But sometimes you have to choose what you want to heal. And this time, I chose to heal my self mentally. Starting in March last year, I began a weekly counseling schedule to finally tackle the PTSD issues I had been for so long ignoring. This was the hardest thing I have ever had to do, and I turned to an old friend to comfort me… food. This time in the form of Swedish fish or Oreo McFlurries. Don’t ask my why, but after a difficult counseling session or the triggers that I simply couldn’t ignore any longer, all I wanted was comfort food. That would help me. And help myself I did.
Over the last summer and fall, I gained 20 pounds, putting me within shooting range of my highest weight ever. But this time, it was different. Sure, I was uncomfortable. But this time, I wasn’t on pain medication. This time, I was in a healthy relationship. This time, I was in a healthy environment. Most of all, this time, I was in control. It didn’t always feel like it, but I knew I was doing what needed to be done. I wasn’t happy turning to food. But I was happier with myself overall. I knew I was headed in the right direction, even if the weight gain was a bit of a detour. My destination was sound.
I have made lots of lifestyle changes, sure, but I think the biggest change happened long before my moment of motivation in January.
The harsh comment came in on the beard photo from my Christmas Photobooth. But seriously, how many chicks can rock a Santa beard? Im going to go with “nailed it!”
Even through he was right and I had gained a lot of weight… I still really enjoyed these photos, and for once was able to see me and not my weight.
It happened when I identified that I was getting healthier, even if I was physically gaining weight.

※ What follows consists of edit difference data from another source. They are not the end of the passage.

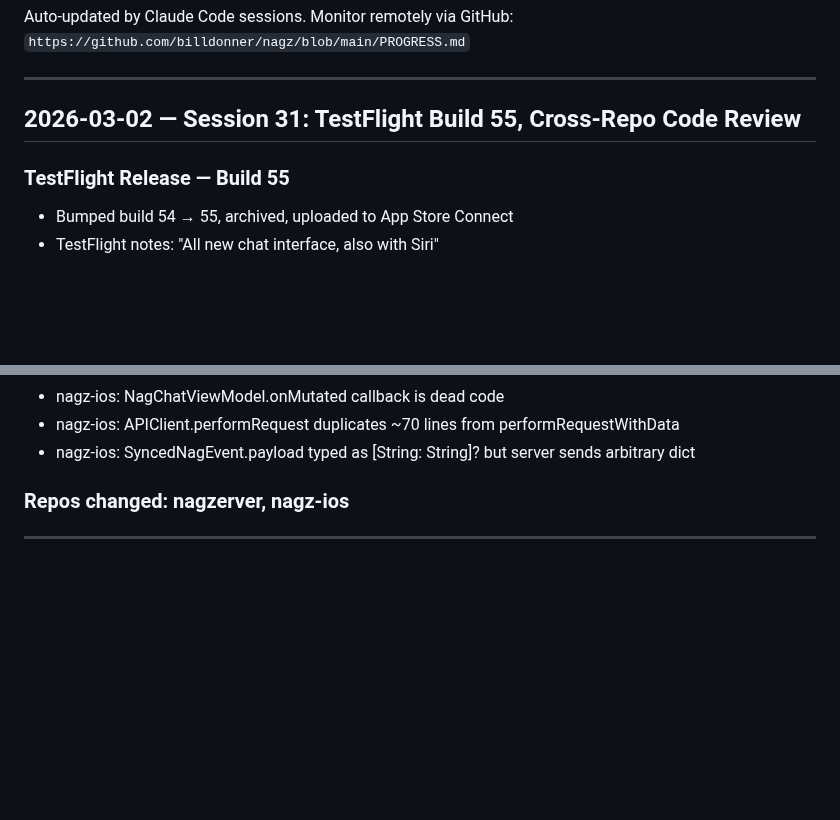
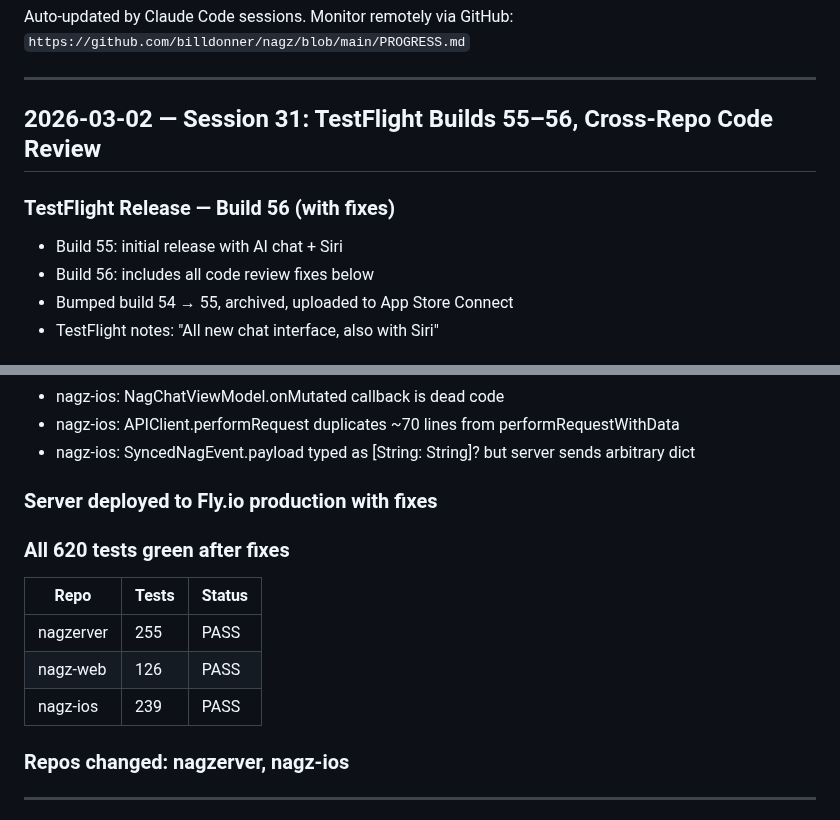
Before and after one commit to billdonner/nagz, a Markdown page: PROGRESS.md, 2 parts joined by grey strips. Drawn GitHub-style; blank space fills up the shorter version.

Commit message:
Update PROGRESS.md: Build 56, server deployed, 620 tests green
Co-Authored-By: Claude Opus 4.6 <noreply@anthropic.com>

```diff
--- a/PROGRESS.md
+++ b/PROGRESS.md
@@ -5,9 +5,11 @@ Auto-updated by Claude Code sessions. Monitor remotely via GitHub:
 
 ---
 
-## 2026-03-02 — Session 31: TestFlight Build 55, Cross-Repo Code Review
+## 2026-03-02 — Session 31: TestFlight Builds 55–56, Cross-Repo Code Review
 
-### TestFlight Release — Build 55
+### TestFlight Release — Build 56 (with fixes)
+- Build 55: initial release with AI chat + Siri
+- Build 56: includes all code review fixes below
 - Bumped build 54 → 55, archived, uploaded to App Store Connect
 - TestFlight notes: "All new chat interface, also with Siri"
 
@@ -31,6 +33,16 @@ Auto-updated by Claude Code sessions. Monitor remotely via GitHub:
 - nagz-ios: NagChatViewModel.onMutated callback is dead code
 - nagz-ios: APIClient.performRequest duplicates ~70 lines from performRequestWithData
 - nagz-ios: SyncedNagEvent.payload typed as [String: String]? but server sends arbitrary dict
+
+### Server deployed to Fly.io production with fixes
+
+### All 620 tests green after fixes
+
+| Repo | Tests | Status |
+|------|-------|--------|
+| nagzerver | 255 | PASS |
+| nagz-web | 126 | PASS |
+| nagz-ios | 239 | PASS |
 
 ### Repos changed: nagzerver, nagz-ios
 
```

I started taking steps towards my unhealthy weight relationship breakup long before I made the physical changes that show it.